When WWII day care centers opened, many women were reluctant to entrust their children to them. According to Chris M. Herbst, professor of public affairs at Arizona State University, who has written about these programs in the Journal of Labor Economics, many of these women ended up having positive experiences.
“A few child care programs in California have interviewed mothers of children in child care as they leave child care programs,” he says. “Even though they were initially skeptical of this government-run child care program and worried about the effects on their children’s development, exit interviews found very, very high levels of parental satisfaction with child care programs.
When the war ended in August 1945, the Federal Works Agency announced that it would stop funding child care as soon as possible. Parents responded by sending the agency 1,155 letters, 318 sons, 794 postcards and petitions with 3,647 signatures urging the government to keep them open. In response, the US government provided additional funding for child care until February 1946. After that, it was over.
Lobbying for national child care gained momentum in the 1960s and 1970s, a time when many of its advocates may have visited child care during World War II as children. In 1971, Congress passed the Comprehensive Child Development Act, which would have created nationally funded and locally administered child care centers.

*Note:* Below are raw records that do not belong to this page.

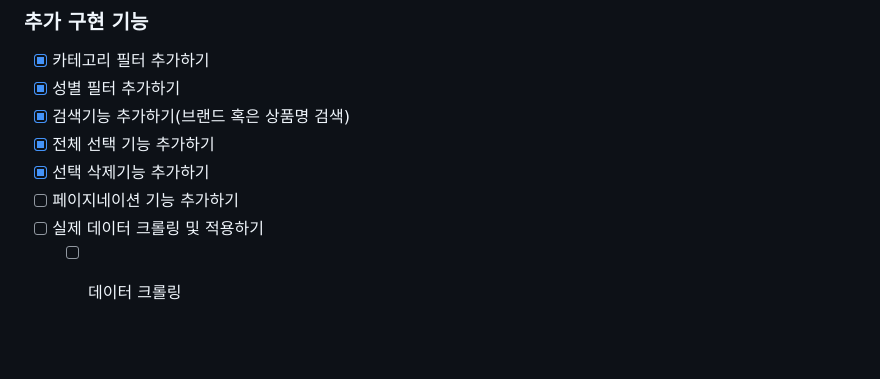
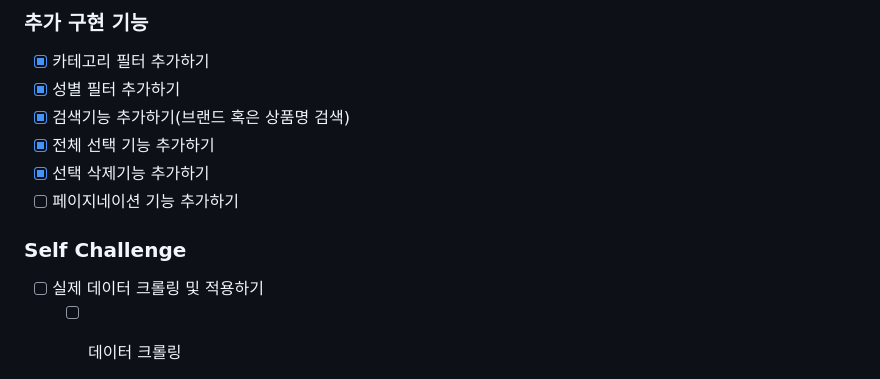
Before and after one commit to JoonHoSeong/OZ_Backend_School_miniProject, a Markdown page: Admin_Page_Project/README.md, the part around the change. Drawn GitHub-style; blank space fills up the shorter version.

```diff
--- a/Admin_Page_Project/README.md
+++ b/Admin_Page_Project/README.md
@@ -27,6 +27,8 @@
 - [X] 전체 선택 기능 추가하기
 - [X] 선택 삭제기능 추가하기
 - [ ] 페이지네이션 기능 추가하기
+
+### Self Challenge
 - [ ] 실제 데이터 크롤링 및 적용하기
     - [ ] 데이터 크롤링
     - [ ] 데이터 적용
```
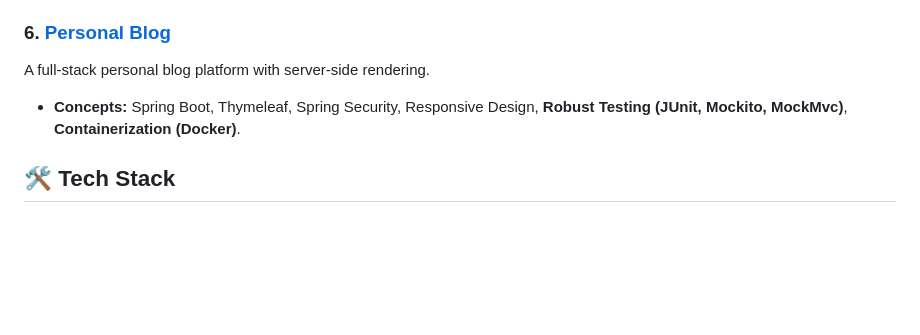
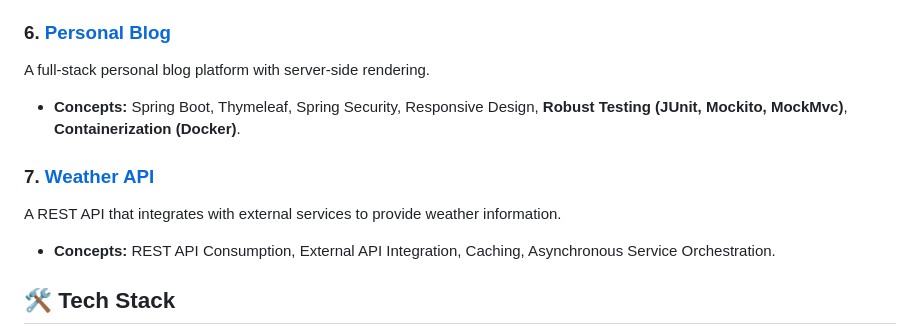
Before and after one commit to massemiso/roadmap-projects, a Markdown page: README.md, the part around the change. Drawn GitHub-style; blank space fills up the shorter version.

Commit message:
[WEATHER-API] docs: add 'README.md' & update root 'README.md'

```diff
--- a/README.md
+++ b/README.md
@@ -44,6 +44,12 @@ A full-stack personal blog platform with server-side rendering.
 
 - **Concepts:** Spring Boot, Thymeleaf, Spring Security, Responsive Design, **Robust Testing (JUnit, Mockito, MockMvc)**, **Containerization (Docker)**.
 
+### 7. [Weather API](./weather-api)
+
+A REST API that integrates with external services to provide weather information.
+
+- **Concepts:** REST API Consumption, External API Integration, Caching, Asynchronous Service Orchestration.
+
 ## 🛠 Tech Stack
 
 - **Go (Golang):** My primary language for CLI tools and high-performance services, emphasizing standard library usage and clean architecture.
```
Also changed, not shown: weather-api/README.md (added, +70 -0 lines).
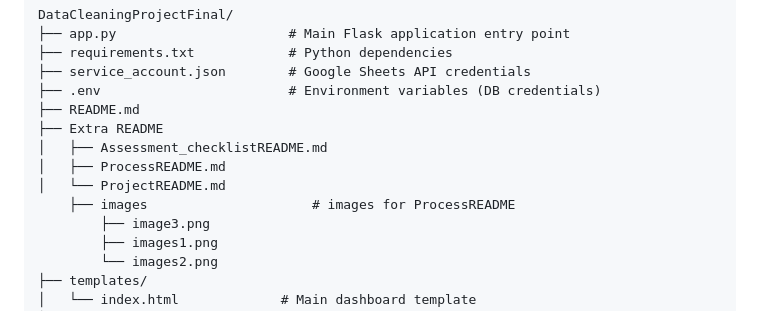
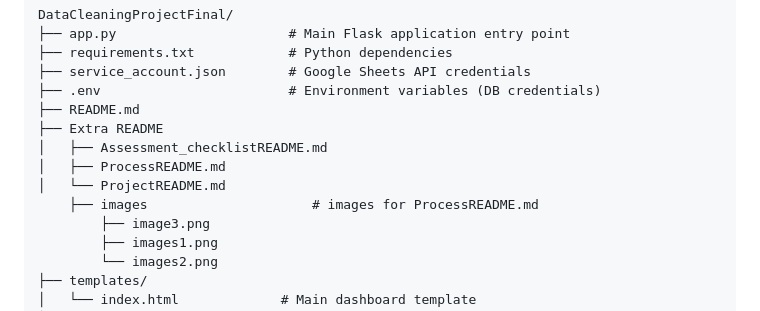
Before and after one commit to KellynMoodley/DataCleaningProjectFinal, a Markdown page: README.md, the part around the change. GitHub-like rendering.

Commit message:
commit 23:23

```diff
--- a/README.md
+++ b/README.md
@@ -126,7 +126,7 @@ DataCleaningProjectFinal/
 │   ├── Assessment_checklistREADME.md
 │   ├── ProcessREADME.md
 │   └── ProjectREADME.md
-    ├── images                     # images for ProcessREADME
+    ├── images                     # images for ProcessREADME.md
         ├── image3.png
         ├── images1.png
         └── images2.png
```
Also changed, not shown: Extra README/ProcessREADME.md (+0 -2 lines).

It was during the Cold War, a time when anti-childcare activists pointed to the Soviet Union funding childcare as an argument as to why the United States shouldn’t. President Richard Nixon vetoed the bill, arguing that it “would engage the broad moral authority of the national government on the side of community-based approaches to child rearing against the family-centered approach.”
In this case, “family-centered” meant that the mother had to look after the children at home while the father worked outside of it – something the parents could afford or wanted to do. World War II remains the only time in US history that the country has come close to instituting universal child care.